◆ **Exercise prompt**:
Report back every line below that carries the word "README".

◆ **Supplied entries**:
______________________________

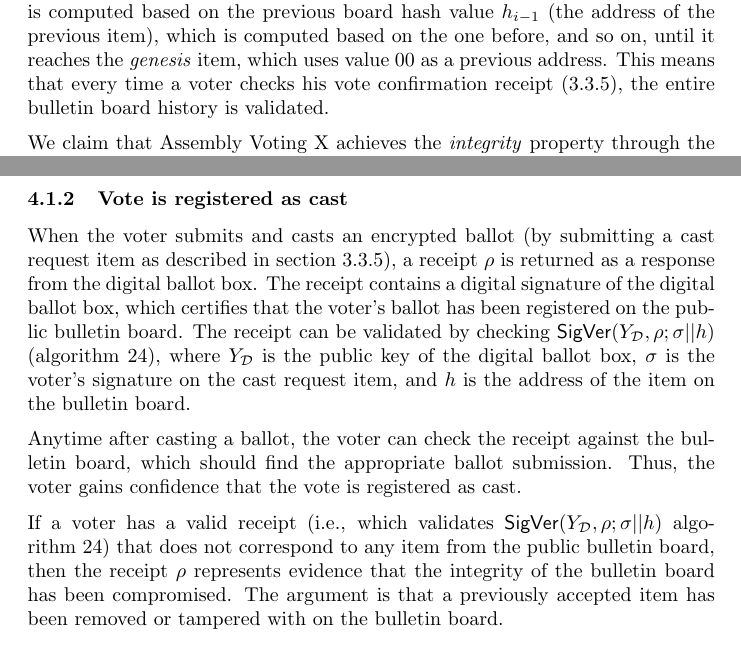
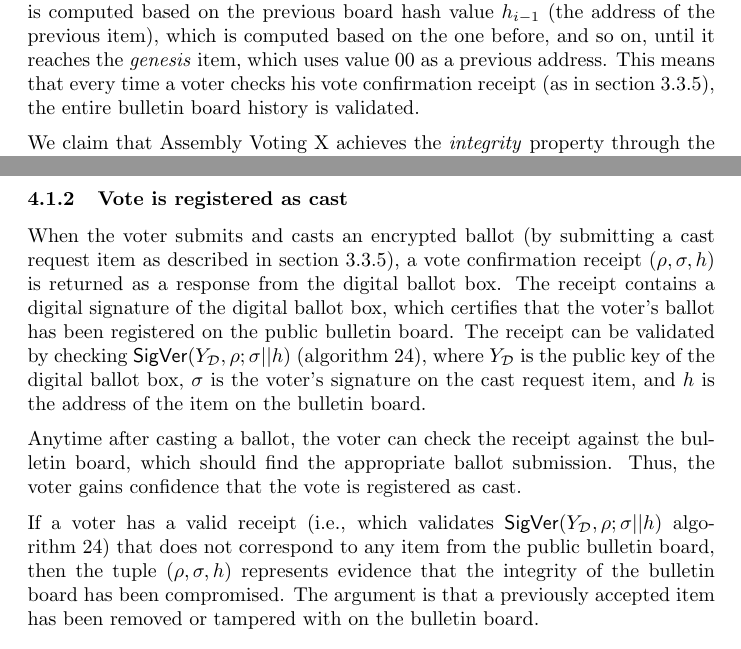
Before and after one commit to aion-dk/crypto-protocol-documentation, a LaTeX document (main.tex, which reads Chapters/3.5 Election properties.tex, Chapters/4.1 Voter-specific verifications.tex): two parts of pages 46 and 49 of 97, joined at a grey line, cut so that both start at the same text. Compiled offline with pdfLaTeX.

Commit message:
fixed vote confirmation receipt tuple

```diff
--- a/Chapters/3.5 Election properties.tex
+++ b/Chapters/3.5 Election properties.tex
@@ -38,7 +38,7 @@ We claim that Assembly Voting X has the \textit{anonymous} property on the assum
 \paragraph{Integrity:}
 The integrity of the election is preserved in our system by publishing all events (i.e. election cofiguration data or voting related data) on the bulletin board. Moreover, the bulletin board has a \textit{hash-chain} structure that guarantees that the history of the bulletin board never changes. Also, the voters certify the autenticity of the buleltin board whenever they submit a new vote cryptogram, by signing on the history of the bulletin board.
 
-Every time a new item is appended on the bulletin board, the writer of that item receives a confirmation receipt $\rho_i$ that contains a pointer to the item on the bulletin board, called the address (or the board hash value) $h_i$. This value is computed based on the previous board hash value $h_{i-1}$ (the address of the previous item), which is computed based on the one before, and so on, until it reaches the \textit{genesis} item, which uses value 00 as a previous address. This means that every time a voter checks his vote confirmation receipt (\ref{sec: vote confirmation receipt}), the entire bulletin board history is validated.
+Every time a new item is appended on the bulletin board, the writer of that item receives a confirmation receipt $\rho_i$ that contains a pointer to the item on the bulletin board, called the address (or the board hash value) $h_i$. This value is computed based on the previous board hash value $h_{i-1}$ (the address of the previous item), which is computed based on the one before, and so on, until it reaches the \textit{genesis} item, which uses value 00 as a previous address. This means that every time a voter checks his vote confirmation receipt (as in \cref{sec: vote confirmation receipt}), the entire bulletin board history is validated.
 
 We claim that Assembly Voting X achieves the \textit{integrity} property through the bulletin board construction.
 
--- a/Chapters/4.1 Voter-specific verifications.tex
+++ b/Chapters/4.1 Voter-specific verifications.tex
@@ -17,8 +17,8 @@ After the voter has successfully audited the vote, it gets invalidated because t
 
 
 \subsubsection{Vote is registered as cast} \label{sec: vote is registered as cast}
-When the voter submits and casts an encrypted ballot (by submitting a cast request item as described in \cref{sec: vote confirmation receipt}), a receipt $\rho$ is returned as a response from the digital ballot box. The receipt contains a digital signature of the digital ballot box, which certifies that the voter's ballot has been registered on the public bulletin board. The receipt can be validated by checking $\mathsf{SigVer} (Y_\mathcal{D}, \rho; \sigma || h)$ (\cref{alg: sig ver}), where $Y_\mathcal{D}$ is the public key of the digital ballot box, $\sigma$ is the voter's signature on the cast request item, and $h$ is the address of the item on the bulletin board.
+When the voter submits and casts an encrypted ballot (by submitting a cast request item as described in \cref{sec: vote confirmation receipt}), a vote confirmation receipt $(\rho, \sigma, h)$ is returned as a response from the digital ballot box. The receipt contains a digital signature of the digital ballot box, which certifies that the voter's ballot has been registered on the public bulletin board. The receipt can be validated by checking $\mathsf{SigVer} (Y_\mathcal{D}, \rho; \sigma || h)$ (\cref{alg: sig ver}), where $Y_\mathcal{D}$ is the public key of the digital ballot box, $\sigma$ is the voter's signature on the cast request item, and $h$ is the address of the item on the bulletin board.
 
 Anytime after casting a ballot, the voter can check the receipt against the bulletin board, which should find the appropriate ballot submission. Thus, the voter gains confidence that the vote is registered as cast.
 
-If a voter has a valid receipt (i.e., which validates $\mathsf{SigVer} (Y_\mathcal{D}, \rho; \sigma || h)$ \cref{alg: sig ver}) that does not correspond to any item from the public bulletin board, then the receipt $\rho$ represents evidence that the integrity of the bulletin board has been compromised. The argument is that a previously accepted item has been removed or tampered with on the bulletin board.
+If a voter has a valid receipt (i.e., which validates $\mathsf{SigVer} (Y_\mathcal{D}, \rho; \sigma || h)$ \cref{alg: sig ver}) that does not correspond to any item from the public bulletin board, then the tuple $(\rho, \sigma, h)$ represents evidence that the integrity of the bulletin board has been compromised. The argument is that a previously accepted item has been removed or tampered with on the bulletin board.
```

______________________________

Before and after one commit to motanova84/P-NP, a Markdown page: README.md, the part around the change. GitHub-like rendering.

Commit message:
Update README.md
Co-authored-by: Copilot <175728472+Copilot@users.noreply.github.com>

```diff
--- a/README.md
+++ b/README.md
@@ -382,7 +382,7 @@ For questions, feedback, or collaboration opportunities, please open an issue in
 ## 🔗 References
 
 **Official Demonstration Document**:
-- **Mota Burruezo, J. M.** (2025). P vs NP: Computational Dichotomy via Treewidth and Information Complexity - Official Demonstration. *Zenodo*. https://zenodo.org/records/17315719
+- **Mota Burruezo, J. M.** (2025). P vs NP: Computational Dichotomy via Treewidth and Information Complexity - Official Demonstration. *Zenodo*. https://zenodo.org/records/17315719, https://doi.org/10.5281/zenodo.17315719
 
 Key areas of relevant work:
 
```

______________________________

◆ **Output below**:
Before and after one commit to motanova84/P-NP, a Markdown page: README.md, the part around the change. GitHub-like rendering.
Update README.md
--- a/README.md
+++ b/README.md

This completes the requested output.